A sequel appeared in 2004, “The Sorrows of Empire: Militarism, Secrecy, and the End of the Republic.” Here Johnson presented a survey of America’s world-spanning military bases and explained how 9/11 should be understood as a textbook instance of blowback. Terrorism attacks of this kind resulted from antagonistic reactions not to American values but to American policies formulated by a corrupt lobby-infested political system.
American foreign policy, Johnson argued, did not flow as a natural tributary from the mainstream of a republican culture promoting the common good of the people. Instead, the United States interacted with the rest of the world mainly according to the wishes of dominant lobbies working for the military-industrial complex, Wall Street, oil, and Israel — the chief architects, promoters, and beneficiaries of the American empire. These groups bore a heavy responsibility for our sorrows of empire: perpetual war, terrorism, the loss of democracy, disinformation, militarism, and insolvency. He concluded: “Nemesis, the goddess of retribution and vengeance, the punisher of pride and hubris, waits impatiently for her meeting with us.”

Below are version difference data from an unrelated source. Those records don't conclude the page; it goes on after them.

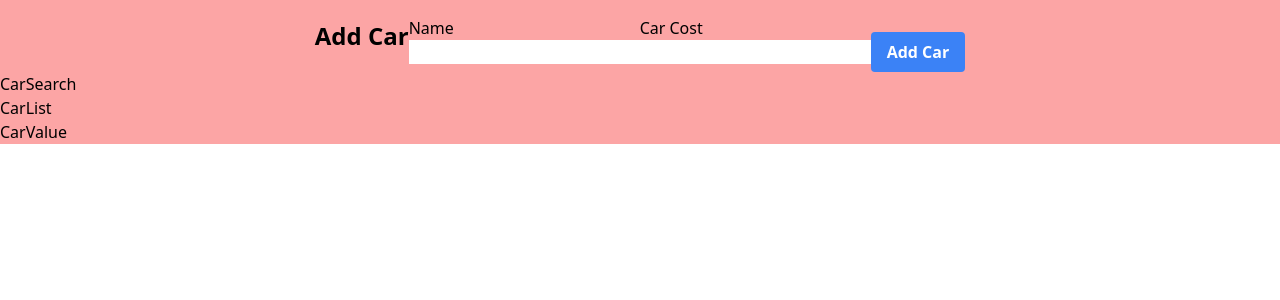
Repository: Marhamat92/carsappreduxtoolkit
Page: /
An editor plug-in stored every save of this project. The page is shown before and after the next save, followed by the edit.
The browser window is 1280 px wide. The pictures show the whole page.
The project was rebuilt for these pictures with package versions that can differ from the ones it lists, and the page was loaded fresh each time.

Above is the page before, as saved 2023-01-23 21:02:53.

After the next save:
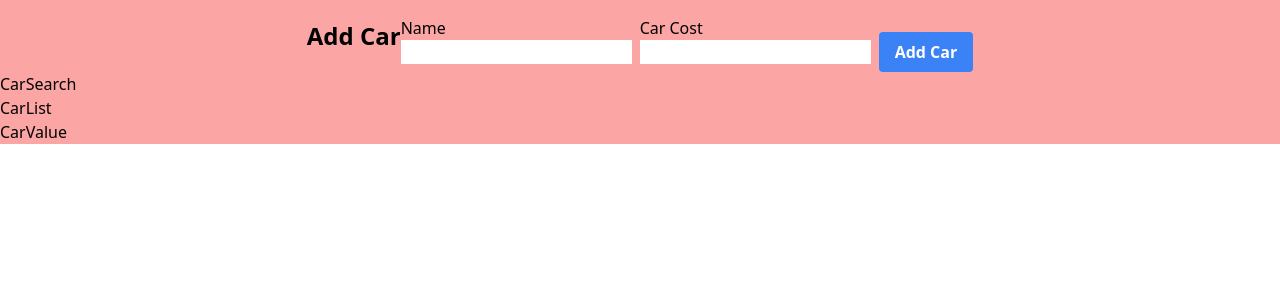
Saved 15 s later.
--- a/src/components/CarForm.js
+++ b/src/components/CarForm.js
@@ -5,7 +5,7 @@ function CarForm() {
     <div className='flex items-center justify-center'>
       <h1 className='font-bold text-2xl' >Add Car</h1>
       <div className='mt-4'>
-        <form className='flex flex-row'>
+        <form className='flex flex-row space-x-2'>
           <div className='flex flex-col'>
             <label htmlFor='make'>Name</label>
             <input type='text' name='carName' id='carName' />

The third book in Johnson’s trilogy, “Nemesis: The Last Days of the American Republic,” appeared in 2006. The classical past provided a comparative framework for his critique of the American empire. Reading Edward Gibbon’s “Decline and Fall of the Roman Empire,” he saw a parallel between ancient Rome and the United States, where republics had given way to militarized empires. Rome’s imperial system had ended in bankruptcy, defeat, and dissolution. The United States would end the same way, our national delusions about American exceptionalism notwithstanding. It took five hundred years for the Roman Empire to fall, but Johnson felt certain that Nemesis was already close to settling accounts with America.
In a valedictory book published in 2010, the year of his death, “Dismantling the Empire: America’s Last Best Hope,” Johnson argued that for the republic to be revived, the country’s oligarchic political system would have to end. Money ruled and set the agenda for the presidents from both parties, including and above all in this book President Barack Obama. On foreign policy, Obama imperturbably inherited, maintained, and enhanced the militarism and imperialism of his predecessors. For the enormities of Operation Iraqi Freedom, Johnson did say that George W. Bush would rank as the country’s worst president, but he did not differ in principle on foreign policy issues from Clinton and Obama.
The commanding lobbies have had a cooperative partner in Trump as well. Typical of presidents since the Second World War, though with a style all his own, he has kept America on the course of empire. Yet Trump’s special devotion to the Israel lobby has resulted in his most serious foreign policy innovations. Of all the presidents, he has gone the furthest in linking America’s national interest with Likud Party aims. Exiting the Iran nuclear deal, recognizing Jerusalem as the capital of Israel as well as its sovereignty over the Golan Heights, and imagining that lasting peace in the Middle East can ensue from a total disregard of Palestinian claims for justice expresses the perfect meeting of minds between Trump and Benjamin Netanyahu.
The killing of Iranian General Qassem Soleimani in Baghdad earlier this year takes its place in the same series of Trump’s Middle East foreign policy decisions. Before giving this order, he doubtless did not pore over the “Farewell Address” for guidance. Apart from any moral, constitutional, and international law considerations about murdering a military officer and national icon of a country with which we were not at war, such a dramatically destabilizing act in a region already seething with anti-American discontents and vendettas is a taunt to the gods, daring them to do their worst with unprecedented blowback.